* _Task objective_: Compute how many lines in the data below hold the word "class", then report that number with nothing else.

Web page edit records
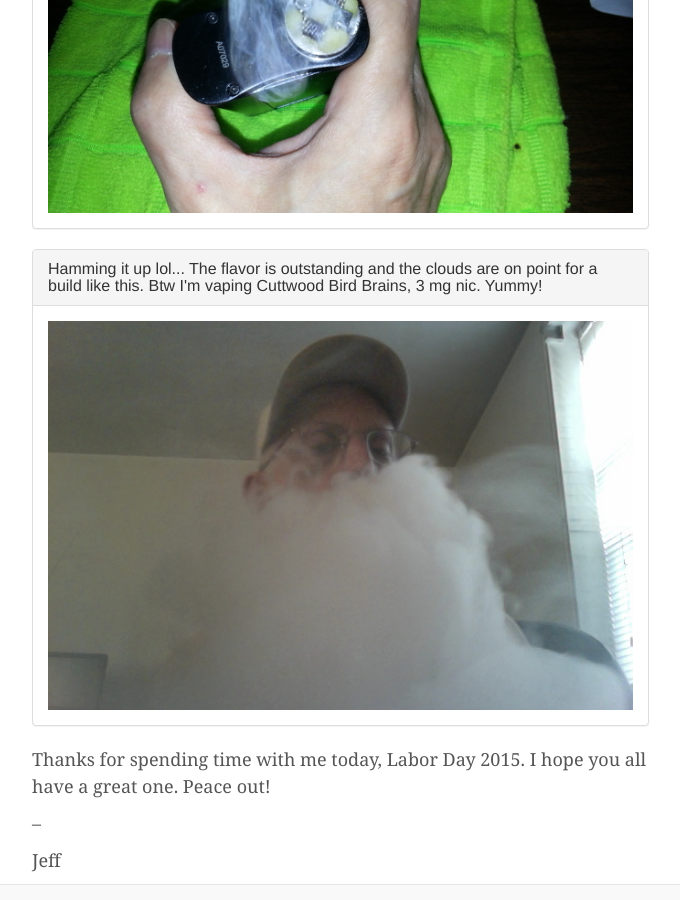
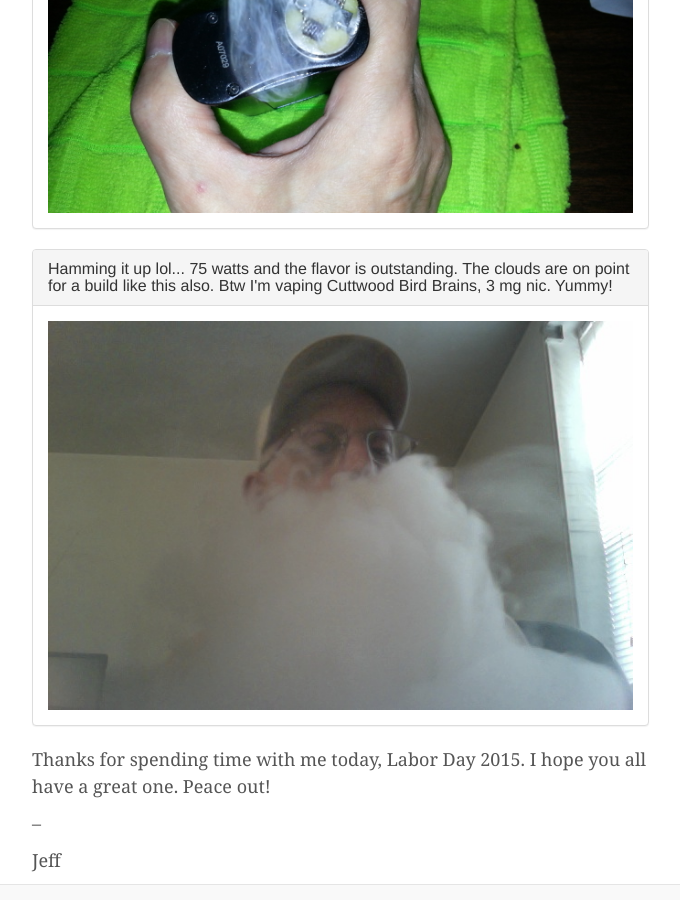
Before and after one commit to mistofeden/mistofeden.github.io, a Jekyll site: the page built from posts/myblog/_posts/2015-09-07-velocity-3.2ohm-build.markdown, in a window 1280 px wide and 900 px high, scrolled down 5360 px. Shown: the whole window, without its empty margins (138-818 px from the left). Built offline with Jekyll 4.4.1, drawn with Linux system fonts in a browser that asks for light colours.

Commit message:
Added that I am vaping at 75  watts to description.

```diff
--- a/posts/myblog/_posts/2015-09-07-velocity-3.2ohm-build.markdown
+++ b/posts/myblog/_posts/2015-09-07-velocity-3.2ohm-build.markdown
@@ -108,7 +108,7 @@ Here are some pictures I took while I was buidling the Velocity:
 
 <div class="panel panel-default">
   <div class="panel-heading">
-    <h3 class="panel-title">Hamming it up lol... The flavor is outstanding and the clouds are on point for a build like this. Btw I'm vaping Cuttwood Bird Brains, 3 mg nic. Yummy!</h3>
+    <h3 class="panel-title">Hamming it up lol... 75 watts and the flavor is outstanding. The clouds are on point for a build like this also. Btw I'm vaping Cuttwood Bird Brains, 3 mg nic. Yummy!</h3>
   </div>
   <div class="panel-body">
     <img class="img-responsive" src="{{ "/images/posts/11.jpg" | prepend: site.baseurl }}" alt="hamming it up for the camera lol"/>
```
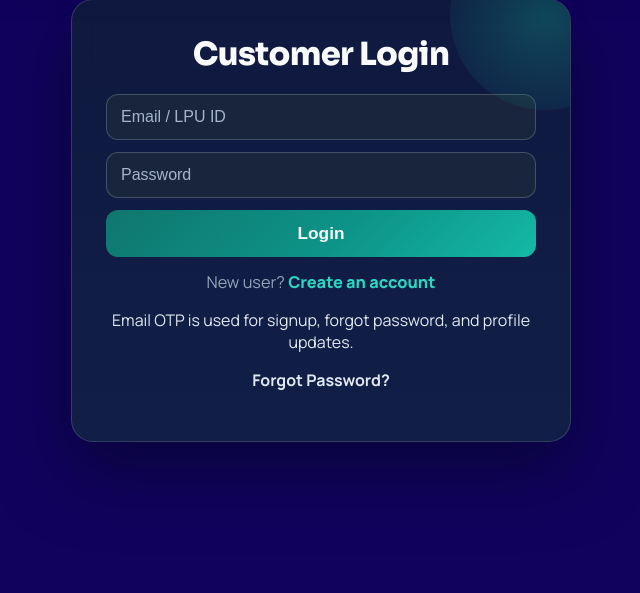
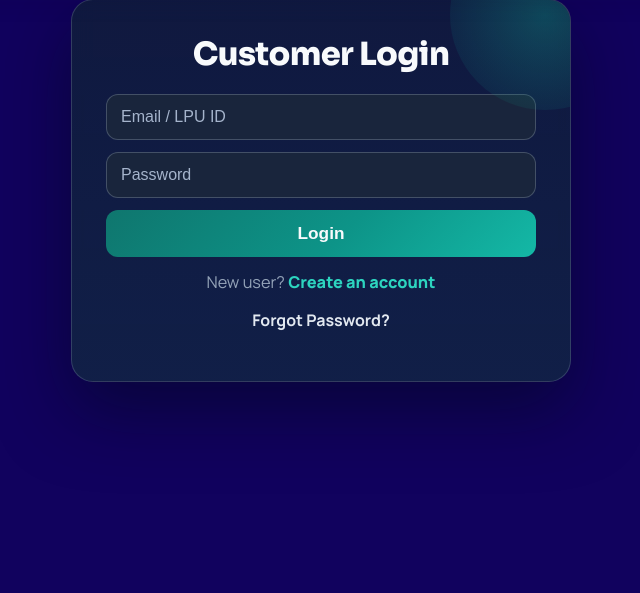
Before and after one commit to mukundkhandelwal463/RoyalWheels, a Django app: template backend/app/templates/login.html in a window 1280 px wide. Shown: the part 113-706 px from the top of the page, without its empty margins (319-959 px from the left). Run offline with Django 5.2, Linux system fonts and the light colour scheme; the template is opened without the code that fills it, so the values that code supplies are empty.

Commit message:
Remove customer OTP helper text from login

```diff
--- a/backend/app/templates/login.html
+++ b/backend/app/templates/login.html
@@ -50,7 +50,6 @@
     <p class="switch">
       New user? <a href="signup.html">Create an account</a>
     </p>
-    <p class="auth-meta">Email OTP is used for signup, forgot password, and profile updates.</p>
     <p class="auth-meta"><a href="/forgot-password.html">Forgot Password?</a></p>
   </div>
 </main>
```
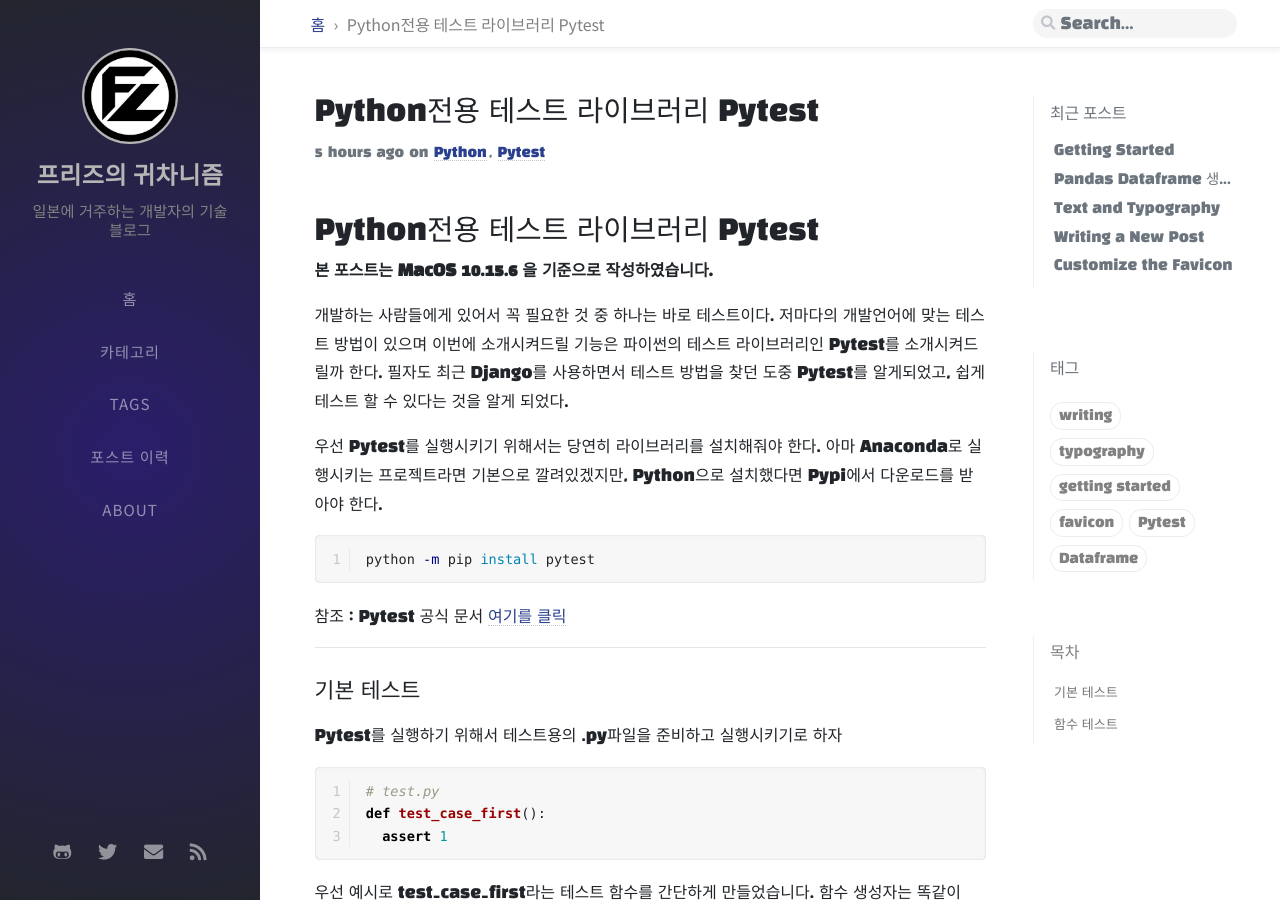
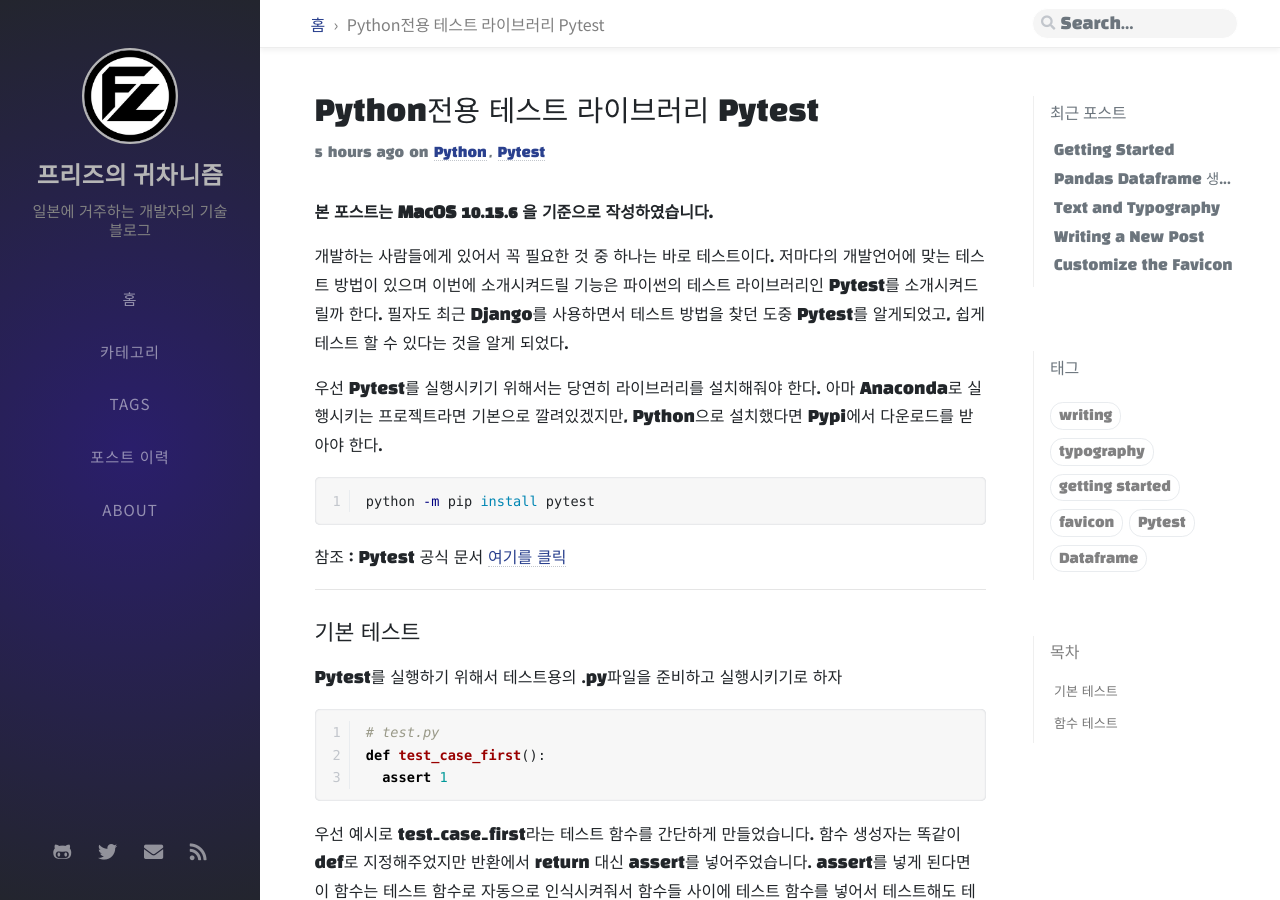
Before and after one commit to FREEZ2385/freez2385.github.io, a Jekyll site: the page built from _posts/2020-09-14-Python-pytest.md, in a window 1280 px wide and 900 px high. Built offline with Jekyll 4.4.1, drawn with Linux system fonts in a browser that asks for light colours; nearby versions of some CDN libraries; some web fonts are replaced; comment, search, counter and statistics services are not loaded.

Commit message:
[Update] delete title in post

```diff
--- a/_posts/2020-09-14-Python-pytest.md
+++ b/_posts/2020-09-14-Python-pytest.md
@@ -8,7 +8,7 @@
 
 ---
 
-# Python전용 테스트 라이브러리 Pytest
+
 
 **본 포스트는 MacOS 10.15.6 을 기준으로 작성하였습니다.**
 
```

* _Answer for this exercise_: 9